The events are a bit similar to 2010, when a New England team scarier than this one played a Jets team more flawed than Houston. That game was 45-3 in December, but the Jets controlled the game and won 28-21 in a game that was not even that close.
This is a game where Schaub and Johnson can make their mark, where Foster can continue his playoff dominance and Gary Kubiak can shed some of his "conservative" tag by making balls-out gutsy calls to put a close one away this weekend.
Houston received some flak last time for calling Week 14 the biggest game in team history (this time it is) and wearing the letterman jackets. Well, now the Texans have a great chance to remind us why they were in control of the No. 1 seed all year long until Week 17. They can go into Foxboro and knock off the Patriots when it counts most.
Leaving you with something to ponder, consider that the late-Sunday afternoon slot has produced a big upset in five of the last six divisional weekends:
- 2011 – Giants stun the 15-1 Packers at home with a 37-20 win.
- 2010 – Patriots inexplicably lose to the Jets, 28-21, after a dominant eight-game winning streak.
- 2009 – The Chargers won 11 straight games heading into the playoffs, but the Jets shut their offense down in a 17-14 upset.
- 2007 – Dallas has the NFC’s No. 1 seed, but loses to the Giants after sweeping them in the regular season.
- 2006 – This time a 10-game winning streak was no good for the Chargers as they blew another home playoff game to the Patriots.
Can the results of Saturday’s games mess with the minds of Sunday’s teams as they go to bed potentially knowing they are now a home win away from the Super Bowl?

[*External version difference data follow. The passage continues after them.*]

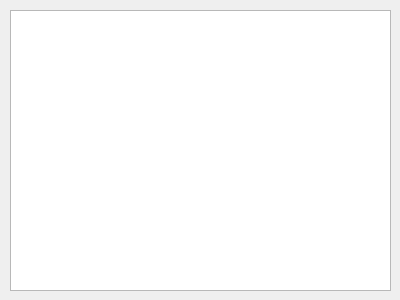
Above: TripListDialog.ui from oppaii230205/travel-agency-management before the change. Below: the same form after it.
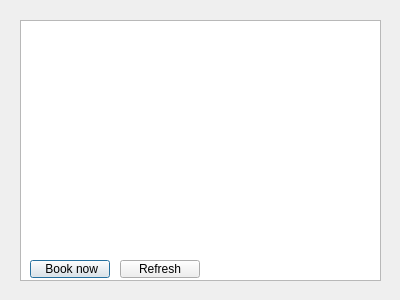
That is the form after the change.

The edit to the form file:
```diff
--- a/TripListDialog.ui
+++ b/TripListDialog.ui
@@ -16,13 +16,39 @@
   <widget class="QTableView" name="tableView">
    <property name="geometry">
     <rect>
-     <x>10</x>
-     <y>10</y>
-     <width>381</width>
-     <height>281</height>
+     <x>20</x>
+     <y>20</y>
+     <width>361</width>
+     <height>261</height>
     </rect>
    </property>
   </widget>
+  <widget class="QPushButton" name="btnBook">
+   <property name="geometry">
+    <rect>
+     <x>30</x>
+     <y>260</y>
+     <width>80</width>
+     <height>18</height>
+    </rect>
+   </property>
+   <property name="text">
+    <string> Book now</string>
+   </property>
+  </widget>
+  <widget class="QPushButton" name="btnRefresh">
+   <property name="geometry">
+    <rect>
+     <x>120</x>
+     <y>260</y>
+     <width>80</width>
+     <height>18</height>
+    </rect>
+   </property>
+   <property name="text">
+    <string>Refresh</string>
+   </property>
+  </widget>
  </widget>
  <resources/>
  <connections/>
```
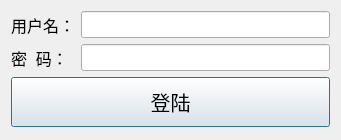
This is Palmshop/PalmshopServer/user_interface/login_dialog.ui in crazyCoderNO1/Palmshop as Qt 5 draws it before an edit. The edited form follows.
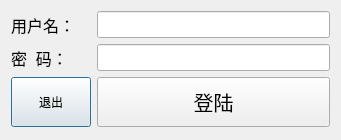
This is the edited form.

Patch:
```diff
--- a/Palmshop/PalmshopServer/user_interface/login_dialog.ui
+++ b/Palmshop/PalmshopServer/user_interface/login_dialog.ui
@@ -56,8 +56,21 @@
      </property>
     </widget>
    </item>
-   <item row="2" column="0" colspan="2">
-    <widget class="QPushButton" name="pushButton">
+   <item row="2" column="0">
+    <widget class="QPushButton" name="pushButton_exit">
+     <property name="minimumSize">
+      <size>
+       <width>0</width>
+       <height>50</height>
+      </size>
+     </property>
+     <property name="text">
+      <string>退出</string>
+     </property>
+    </widget>
+   </item>
+   <item row="2" column="1">
+    <widget class="QPushButton" name="pushButton_login">
      <property name="minimumSize">
       <size>
        <width>0</width>
```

Should the Broncos lose on Saturday, New England will go to sleep Saturday night knowing they just have to get past Baltimore (again) at home to reach another Super Bowl. Maybe that has a negative impact.
Either way, it is always nice to end the weekend with a bang, and everything is set up for the Texans to deliver that on Sunday.
Final score predictions
It will be impossible for me to top last week’s success. Forget the fact that I only went 3-1 because the Colts lost; I was able to pick the other three winners and the exact number of points they would score. Came close on the opponent’s score as well.
Once again, there is no formula to speak of. It is just a lot of luck.
- Broncos over Ravens, 23-13
- 49ers over Packers, 31-27
- Falcons over Seahawks, 27-17
- Texans over Patriots, 24-21
Want a bold prediction? Should the Broncos lose on Saturday, the Patriots will lose on Sunday. As Phil Simms and Jim Nantz try to comfort one another, they will just have to deal with a Joe Flacco vs. Matt Schaub AFC Championship Game like the rest of us.
Scott Kacsmar writes for Cold, Hard Football Facts, NBC Sports, Colts Authority, and contributes data to Pro-Football-Reference.com and NFL Network. You can visit his blog for a complete writing archive, and can follow him on Twitter at @CaptainComeback.